Florida has long been nicknamed ‘The Sunshine State’, and we all know why- blazing sunshine and temperatures into the 90’s almost all year round. As many Floridians say to their Northerner relatives and friends, “We live where you take vacation!” Living in Florida, however, makes us Floridians extremely prone to many types of skin cancer as we are constantly exposed to the sun’s harmful rays. As we age, the likelihood to be diagnosed goes up as sun exposure has a cumulative effect on the skin. More days at the beach translate into more exposure to harmful rays.
Dr. Christopher Balamucki is a Radiation Oncologist at The Cancer Center of North Florida Regional Medical Center. Balamucki received his Medical Degree at Wake Forest School of Medicine and completed his Radiation Oncology Residency at the University of Florida. While he is dedicated to treating patients with various kinds of cancer, his passion is sharing information wherever and whenever he can about how to prevent cancer. In a recent talk at The Village Retirement Community in Gainesville, Dr. Balamucki was able to offer a lot of information on different types of skin cancer, how to recognize and treat it and, most importantly, how to prevent it. Attendees said they learned a lot from Dr. Balamucki. Here is some of what he shared with them.

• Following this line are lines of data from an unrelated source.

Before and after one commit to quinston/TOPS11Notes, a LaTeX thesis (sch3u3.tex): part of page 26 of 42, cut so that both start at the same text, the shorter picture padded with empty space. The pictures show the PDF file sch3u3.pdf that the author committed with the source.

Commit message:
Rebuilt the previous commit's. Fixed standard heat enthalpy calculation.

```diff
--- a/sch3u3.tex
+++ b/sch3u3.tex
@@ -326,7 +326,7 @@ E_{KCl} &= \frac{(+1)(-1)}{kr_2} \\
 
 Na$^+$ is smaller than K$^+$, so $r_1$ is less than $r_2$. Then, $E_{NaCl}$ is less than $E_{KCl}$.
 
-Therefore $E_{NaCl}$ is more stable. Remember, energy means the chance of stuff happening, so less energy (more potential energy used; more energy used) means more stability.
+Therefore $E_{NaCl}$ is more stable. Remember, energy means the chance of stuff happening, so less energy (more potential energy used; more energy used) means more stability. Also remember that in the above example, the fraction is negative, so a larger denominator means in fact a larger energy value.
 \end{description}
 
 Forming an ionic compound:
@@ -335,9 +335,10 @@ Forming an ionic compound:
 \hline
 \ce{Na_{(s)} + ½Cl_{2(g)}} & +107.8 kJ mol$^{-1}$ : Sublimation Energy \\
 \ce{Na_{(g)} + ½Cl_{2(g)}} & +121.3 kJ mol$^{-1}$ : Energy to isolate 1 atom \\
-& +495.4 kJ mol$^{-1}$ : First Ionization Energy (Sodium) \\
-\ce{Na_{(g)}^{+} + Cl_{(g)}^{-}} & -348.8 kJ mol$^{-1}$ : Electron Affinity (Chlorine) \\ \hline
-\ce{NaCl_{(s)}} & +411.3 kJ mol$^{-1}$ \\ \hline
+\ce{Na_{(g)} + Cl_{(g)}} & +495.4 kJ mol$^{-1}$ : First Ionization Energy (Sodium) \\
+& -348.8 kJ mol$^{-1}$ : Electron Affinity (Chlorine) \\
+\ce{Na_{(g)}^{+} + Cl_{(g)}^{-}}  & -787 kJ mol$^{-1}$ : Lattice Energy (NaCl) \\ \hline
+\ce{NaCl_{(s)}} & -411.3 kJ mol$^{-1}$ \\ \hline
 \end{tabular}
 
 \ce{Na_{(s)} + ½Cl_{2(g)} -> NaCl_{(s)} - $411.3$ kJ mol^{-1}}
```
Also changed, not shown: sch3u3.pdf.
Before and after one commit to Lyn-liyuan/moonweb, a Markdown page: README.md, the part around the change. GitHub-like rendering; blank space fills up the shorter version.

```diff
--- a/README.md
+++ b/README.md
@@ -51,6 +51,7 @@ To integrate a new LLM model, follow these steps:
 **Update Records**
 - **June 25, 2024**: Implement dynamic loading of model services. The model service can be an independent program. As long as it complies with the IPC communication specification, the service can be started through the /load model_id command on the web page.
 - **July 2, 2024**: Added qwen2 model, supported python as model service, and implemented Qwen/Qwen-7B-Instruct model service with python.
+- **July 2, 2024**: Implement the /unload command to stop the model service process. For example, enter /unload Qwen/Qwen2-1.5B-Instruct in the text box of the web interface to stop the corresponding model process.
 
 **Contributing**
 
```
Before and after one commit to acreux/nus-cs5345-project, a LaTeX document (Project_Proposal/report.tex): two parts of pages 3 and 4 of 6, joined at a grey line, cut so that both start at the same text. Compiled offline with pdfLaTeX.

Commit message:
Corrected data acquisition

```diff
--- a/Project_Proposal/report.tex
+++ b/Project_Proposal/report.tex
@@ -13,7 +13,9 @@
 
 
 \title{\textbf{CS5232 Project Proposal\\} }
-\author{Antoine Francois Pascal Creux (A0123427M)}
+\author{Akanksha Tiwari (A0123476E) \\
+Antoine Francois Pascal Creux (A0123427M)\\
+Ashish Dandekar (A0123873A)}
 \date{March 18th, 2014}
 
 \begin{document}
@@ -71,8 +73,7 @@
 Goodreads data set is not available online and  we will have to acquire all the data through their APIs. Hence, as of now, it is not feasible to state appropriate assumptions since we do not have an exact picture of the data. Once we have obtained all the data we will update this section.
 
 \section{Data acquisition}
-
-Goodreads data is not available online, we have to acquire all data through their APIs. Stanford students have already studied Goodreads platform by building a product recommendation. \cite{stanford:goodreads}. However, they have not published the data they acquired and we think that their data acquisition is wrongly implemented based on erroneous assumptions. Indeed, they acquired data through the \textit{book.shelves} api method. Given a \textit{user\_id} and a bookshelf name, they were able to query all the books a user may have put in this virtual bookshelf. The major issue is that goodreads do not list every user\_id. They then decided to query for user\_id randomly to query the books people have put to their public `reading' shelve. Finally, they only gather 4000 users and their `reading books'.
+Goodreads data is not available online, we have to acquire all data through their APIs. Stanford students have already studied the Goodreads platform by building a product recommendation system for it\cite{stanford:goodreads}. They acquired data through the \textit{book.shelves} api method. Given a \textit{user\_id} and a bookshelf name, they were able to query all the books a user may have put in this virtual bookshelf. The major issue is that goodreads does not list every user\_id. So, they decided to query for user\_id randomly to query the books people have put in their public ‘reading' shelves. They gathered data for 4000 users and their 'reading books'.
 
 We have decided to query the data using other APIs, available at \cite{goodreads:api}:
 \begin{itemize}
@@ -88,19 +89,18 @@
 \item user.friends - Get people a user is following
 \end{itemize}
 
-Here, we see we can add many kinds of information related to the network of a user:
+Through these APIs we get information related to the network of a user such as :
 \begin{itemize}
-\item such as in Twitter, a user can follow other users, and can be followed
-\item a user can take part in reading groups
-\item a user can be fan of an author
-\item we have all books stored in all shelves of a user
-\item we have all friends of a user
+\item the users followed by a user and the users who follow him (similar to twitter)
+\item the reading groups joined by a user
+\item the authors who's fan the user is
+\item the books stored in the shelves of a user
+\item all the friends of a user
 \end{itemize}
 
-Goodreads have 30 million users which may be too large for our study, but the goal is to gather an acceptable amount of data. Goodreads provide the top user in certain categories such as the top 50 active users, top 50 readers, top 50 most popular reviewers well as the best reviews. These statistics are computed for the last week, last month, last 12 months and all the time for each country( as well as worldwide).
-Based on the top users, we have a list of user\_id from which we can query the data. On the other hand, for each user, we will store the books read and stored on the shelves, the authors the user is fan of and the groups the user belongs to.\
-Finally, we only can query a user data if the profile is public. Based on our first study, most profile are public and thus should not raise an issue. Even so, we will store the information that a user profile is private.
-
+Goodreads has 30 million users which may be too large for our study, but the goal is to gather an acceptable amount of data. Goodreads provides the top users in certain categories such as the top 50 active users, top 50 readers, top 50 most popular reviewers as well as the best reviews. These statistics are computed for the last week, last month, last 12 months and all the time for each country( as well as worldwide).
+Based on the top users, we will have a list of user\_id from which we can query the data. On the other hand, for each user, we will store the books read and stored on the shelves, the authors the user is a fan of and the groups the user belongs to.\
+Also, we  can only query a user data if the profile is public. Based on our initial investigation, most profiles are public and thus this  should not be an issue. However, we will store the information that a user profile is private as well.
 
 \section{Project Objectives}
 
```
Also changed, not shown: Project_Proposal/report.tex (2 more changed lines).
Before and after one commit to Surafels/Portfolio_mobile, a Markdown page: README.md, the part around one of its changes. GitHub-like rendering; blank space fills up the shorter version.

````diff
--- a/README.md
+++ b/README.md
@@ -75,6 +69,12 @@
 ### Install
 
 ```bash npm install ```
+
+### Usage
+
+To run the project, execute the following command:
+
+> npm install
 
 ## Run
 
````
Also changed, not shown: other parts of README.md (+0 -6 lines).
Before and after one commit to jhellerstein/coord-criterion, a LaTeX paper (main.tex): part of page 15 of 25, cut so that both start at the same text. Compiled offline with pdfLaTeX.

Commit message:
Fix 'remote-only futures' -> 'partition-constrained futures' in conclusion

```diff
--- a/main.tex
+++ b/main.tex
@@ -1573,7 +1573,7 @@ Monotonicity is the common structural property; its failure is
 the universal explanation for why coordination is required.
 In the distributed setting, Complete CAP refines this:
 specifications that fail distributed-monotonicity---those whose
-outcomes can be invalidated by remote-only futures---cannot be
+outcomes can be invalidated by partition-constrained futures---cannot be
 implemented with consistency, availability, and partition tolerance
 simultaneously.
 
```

Give Me the Stats.With more than 3.5 million cases diagnosed in over 2 million people per year, skin cancer is the most common form of cancer in the U.S. To break that down- roughly 1 in 5 Americans will be diagnosed in their lifetime, according to Dr. Balamucki. The cases of breast, prostate, lung and colon cancer combined are still less than those of skin cancer! This large amount of cases may be in part because of the wide range of skin cancers that exist, which range in commonality and aggressiveness. Dr. Balamucki discussed these cancers in the order from most to least common: basal cell carcinoma, squamous cell carcinoma, melanoma and Merkel cell carcinoma.
Identifying and Treating.Dr. Balamucki offered up a great recommendation from the Skin Cancer Foundation: do a routine monthly self-examination. In doing a self-examination, you will be able to identify new or changing skin lesions and promptly schedule an appointment with your dermatologist. It is important to do this because it can help you catch skin cancer at its early stages, and early skin cancers have a 90 to 95 percent cure rate. After you see your dermatologist, the doctor will assess the skin lesion and determine if it can be treated there or if you need to go to a Radiation Oncology clinic for treatment. Dermatologists have many forms of treatment. After a shave biopsy is completed, a dermatologist can perform one of many treatment options. If there is potential for a poor cosmetic result of the surgery or if the dermatologist is not able to completely remove the skin cancer, which is when the patient will typically be referred to a Radiation Oncologist.
Prevention is the Name of the Game. With so many different types of skin cancer, it is so crucial to do everything you can to prevent a possible diagnosis. Obviously, living in Florida makes it almost impossible to avoid sun exposure completely. However, if you can, try to limit your exposure. If you’re at the beach, spend some time in the sun but take a break and sit under an umbrella for a while. When you know you will be in the sun, wear at least 30 SPF and constantly reapply it. Lastly, avoid tanning beds! They are extremely harmful and have been linked strongly to skin cancer. So as a Floridian, it is important that as we enjoy the year round sunshine, we make sure that we take all the precautions to keep our skin safe and healthy!